Jamie Harrison on Leaving Easter Eggs for Readers
In Conversation with Mitzi Rapkin on the First Draft Podcast
First Draft: A Dialogue of Writing is a weekly show featuring in-depth interviews with fiction, nonfiction, essay writers, and poets, highlighting the voices of writers as they discuss their work, their craft, and the literary arts. Hosted by Mitzi Rapkin, First Draft celebrates creative writing and the individuals who are dedicated to bringing their carefully chosen words to print as well as the impact writers have on the world we live in.
From the episode:
Mitzi Rapkin: I wondered if you had some sort of bible or something that you consulted, because the way you use these characters, it wasn’t like you just came to a chapter and talked about some character who is more minor—you would just slip their names into paragraphs and events like a real person would with their real history.
Jamie Harrison: I’ve never unfortunately—even when I wrote mysteries—been able to just sit down and write it beginning to end.

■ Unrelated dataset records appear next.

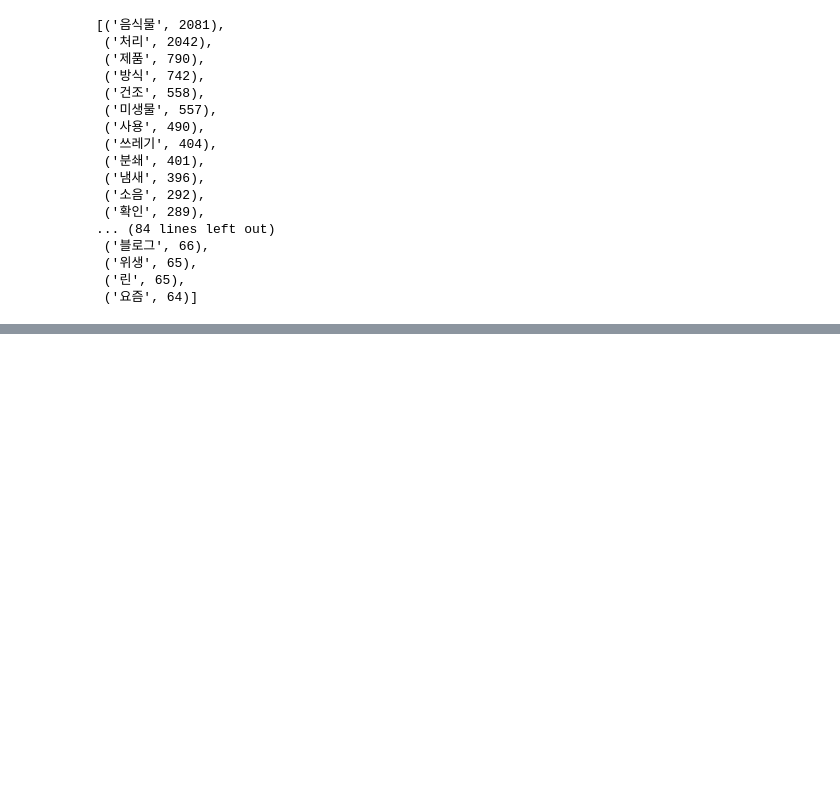
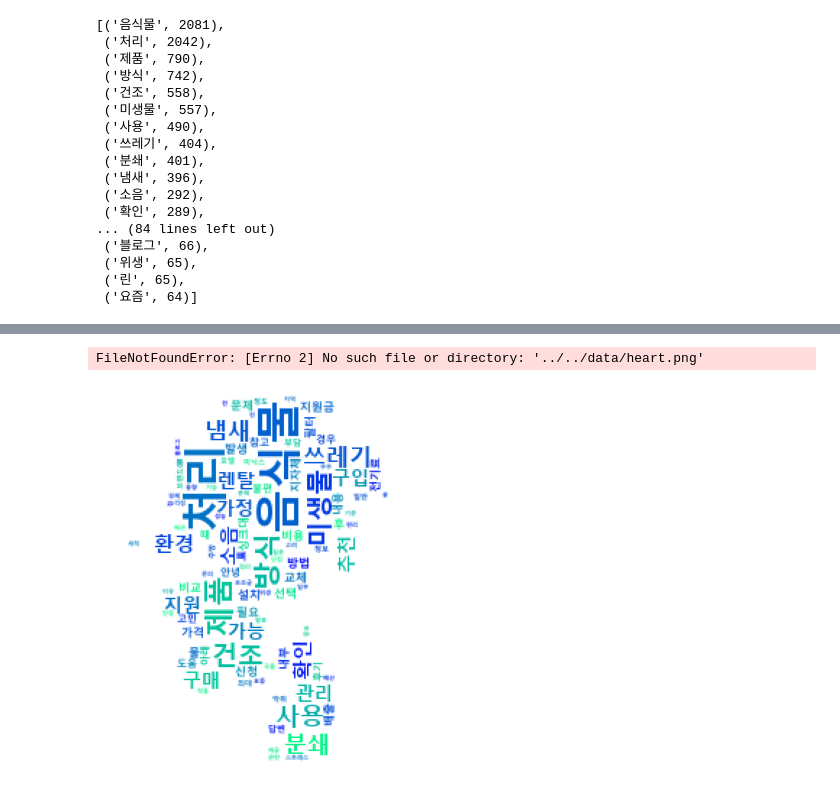
Before and after one commit to windycar/LG_DX_School, a Jupyter notebook: 4.LGDX_Crawling/Practice_Code/ex08_CX_data_simple.ipynb, the cells around one changed output, grey strips where cells are left out. Cells and saved outputs as stored; diff of their text form; code cells hidden in the pictures; blank space fills up the shorter version.

```diff
--- a/4.LGDX_Crawling/Practice_Code/ex08_CX_data_simple.ipynb
+++ b/4.LGDX_Crawling/Practice_Code/ex08_CX_data_simple.ipynb
@@ -135,0 +139,7 @@ plt.show()
+# %%
+#이미지 열어서 마스크 이미지로 변환
+#이미지의 힌색 부분은 단어를 채우지않고 그이외 색이 있는 부분에 단어를 채우는 원리
+img=Image.open('../../data/heart.jpg')
+mak_img=np.array(img)
+# %% [output]
+FileNotFoundError: [Errno 2] No such file or directory: '../../data/heart.png'
@@ -135,0 +156,17 @@ plt.show()
+# %%
+#이미지 열어서 마스크 이미지로 변환
+#이미지의 힌색 부분은 단어를 채우지않고 그이외 색이 있는 부분에 단어를 채우는 원리
+img=Image.open('../../data/wlwldyd.jpg')
+mak_img=np.array(img)
+# %%
+wc = WordCloud(
+    font_path='C:/Windows/Fonts/malgunbd.ttf',
+    background_color='white'  ,
+    mask=mak_img,
+    colormap='winter'
+).generate_from_frequencies(dict(top_100))
+plt.imshow(wc)
+plt.axis('off')
+plt.show()
+# %% [output]
+[figure, added]
```
Also changed, not shown: parts of 3 cells of this notebook, 16 other files.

I might have the first one; I was sort of arrogant and thought I could get away with everything. And then of course, I had to rewrite it. I unfortunately don’t write things in order. I write things as I want to write a scene, and then I’m left with this mess that I have to put together. And I think that that helps you salt in a more realistic sense of when a character thinks of somebody else.
So much of what’s difficult about writing, at least for me, is the order that you give things in, the order of information. And maybe that is something you get from writing mysteries, because it’s key. You can write a beautiful paragraph, but you have to put it in the right place for it to resonate, and that’s a lot of work. And I have a great editor. I think everybody should be edited. One thing that drives me nuts is when I hear a writer talking about how they just don’t need that, and I think everybody does, with very few exceptions. So, you know, you move things around, you see what works, and you make sure that you have these little Easter eggs in there for people who are tracking the full story.
The other thing about this book is it really did start with two stories. I wrote an early version, probably of Polly in New York for a screenplay, about 20 years ago, when she’s a little girl. That section, some iteration of it, has been in my head for a very long time. I also wrote a short story where Polly is in New York again in her twenties. She’s working at a restaurant and two men come into the restaurant and it becomes sort of a courtship. It’s a tease; it’s a seduction with food. That was a short story. And then there are two characters in this that were in my novel The Widow Nash, but they’re much, much older now. I love those characters so much. I suddenly realized I could use them in the story, and it changed the whole nature of it—so this went through a lot of iterations.
Jamie Harrison, who has lived in Montana with her family for more than thirty years, has worked as a caterer, a gardener, and an editor, and is the author of six novels: The Center of Everything, The Widow Nash and the four Jules Clement/Blue Deer mysteries, slated to be reissued soon by Counterpoint Press: The Edge of the Crazies, Going Local, An Unfortunate Prairie Occurrence, and Blue Deer Thaw. She was awarded the Mountains & Plains Independent Booksellers Association Reading the West Book Award for The Widow Nash and was a finalist for the High Plains Book Award.